CUMBERLAND ISLAND, Ga. – A 15-year-old right whale named Nimbus is now free from being entangled in a fishing rope. Nimbus was spotted by a Florida Fish and Wildlife Conservation Commission whale survey aircraft entangled 13 miles east of Jekyll Island, Georgia.

Trained responders working from boats used special tools to remove 375 feet of 11/16 inch diameter synthetic rope that was passing through the whale’s mouth, dragging hundreds of feet behind its flukes. Responders were unable to remove a short segment of rope that was passing through the whale’s mouth, but the whale should be able to shed the remaining rope on his own in time.

Nimbus was last seen swimming south, 9 miles east of Cumberland Island, Georgia. Fishing rope entanglements are the leading cause of North Atlantic right whale deaths and injury. It’s one of the biggest challenges facing the species’ survival.

Investigators with NOAA will work to determine the fishery rope’s origin. The Georgia Department of Natural Resources along with the Clearwater Marine Aquarium Research Institute, Florida Fish and Wildlife Conservation Commission, NOAA Fisheries and Song of the Whale all worked to respond to the disentanglement.

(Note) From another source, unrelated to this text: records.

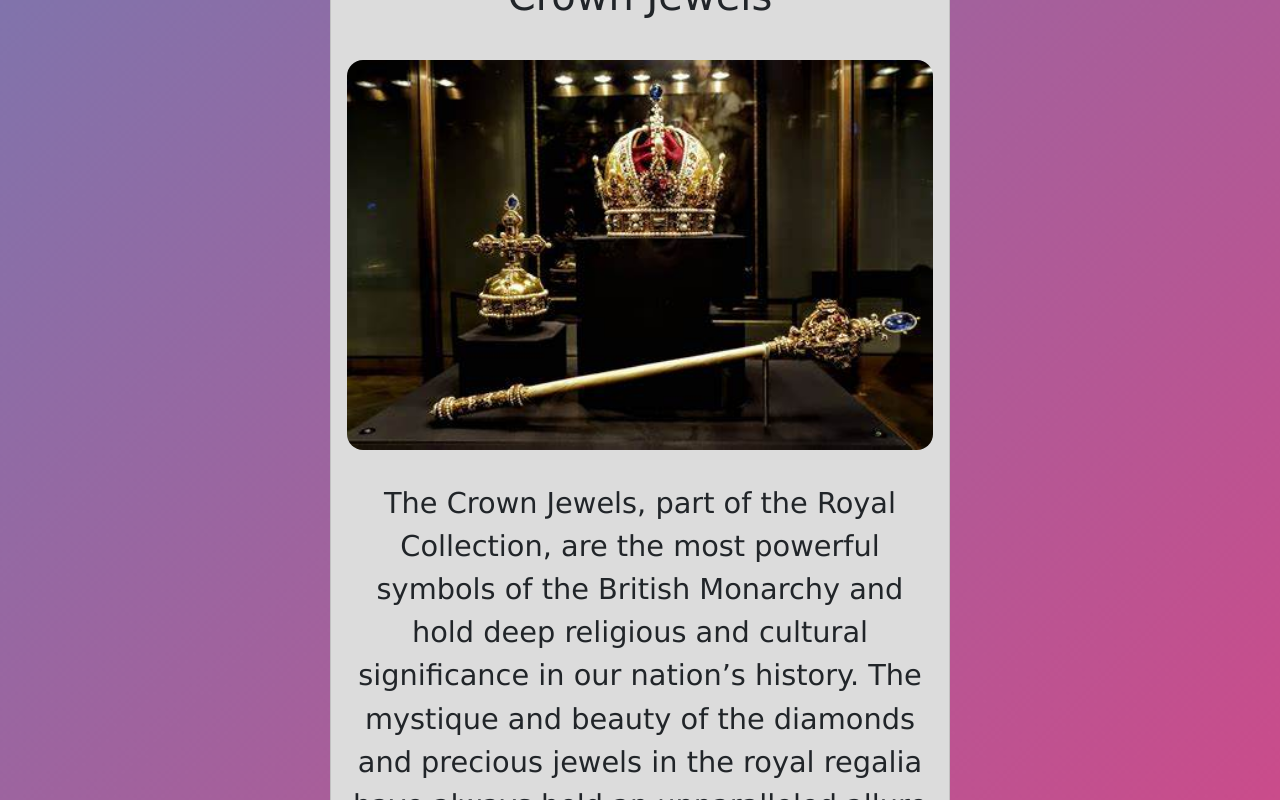
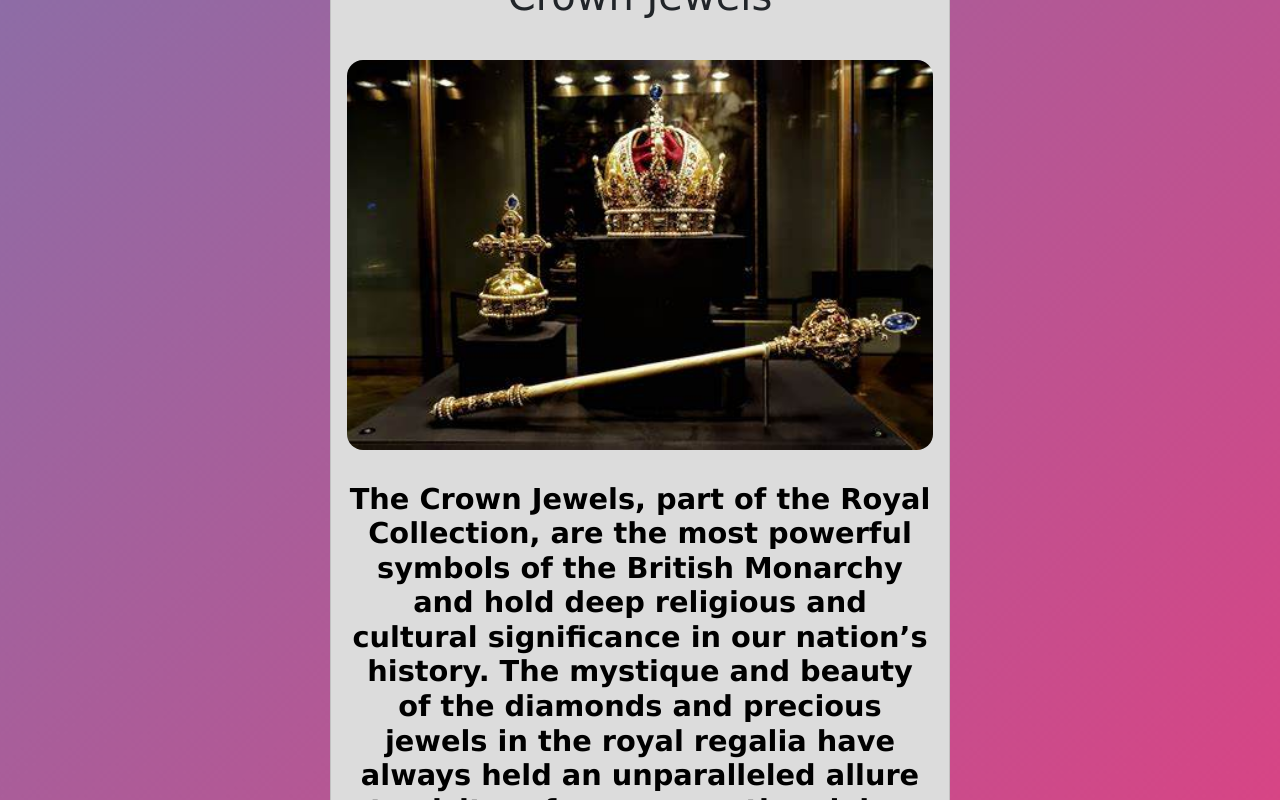
Before and after one commit to aliktb/team-instinct-cinema-project, a React (Create React App) app in the folder cinema-project-app/client/: page /Places_to_go in a window 1280 px wide. Shown: the part 2000-2800 px from the top of the page. Built offline with nearby package versions, Linux system fonts and the light colour scheme.

Commit message:
changed to h4 tag

```diff
--- a/cinema-project-app/client/src/pages/PlacesToGo.jsx
+++ b/cinema-project-app/client/src/pages/PlacesToGo.jsx
@@ -84,7 +84,7 @@ const PlacesToGo = () => {
               alt="Crown Jewels"
             />
             <CardText
-              tags="h4"
+              tag="h4"
               style={{
                 paddingTop: "2rem",
                 fontSize: "1.8rem",
@@ -122,7 +122,7 @@ const PlacesToGo = () => {
               alt="Harry Potter World"
             />
             <CardText
-              tags="h4"
+              tag="h4"
               style={{
                 paddingTop: "2rem",
                 fontSize: "1.8rem",
@@ -157,7 +157,7 @@ const PlacesToGo = () => {
               alt="China Town"
             />
             <CardText
-              tags="h4"
+              tag="h4"
               style={{
                 paddingTop: "2rem",
                 fontSize: "1.8rem",
@@ -192,7 +192,7 @@ const PlacesToGo = () => {
               alt="British Museum"
             />
             <CardText
-              tags="h4"
+              tag="h4"
               style={{
                 paddingTop: "2rem",
                 fontSize: "1.8rem",
```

Nimbus is a male Atlantic right whale, named for the cloud-like scars on his lips that predate this entanglement.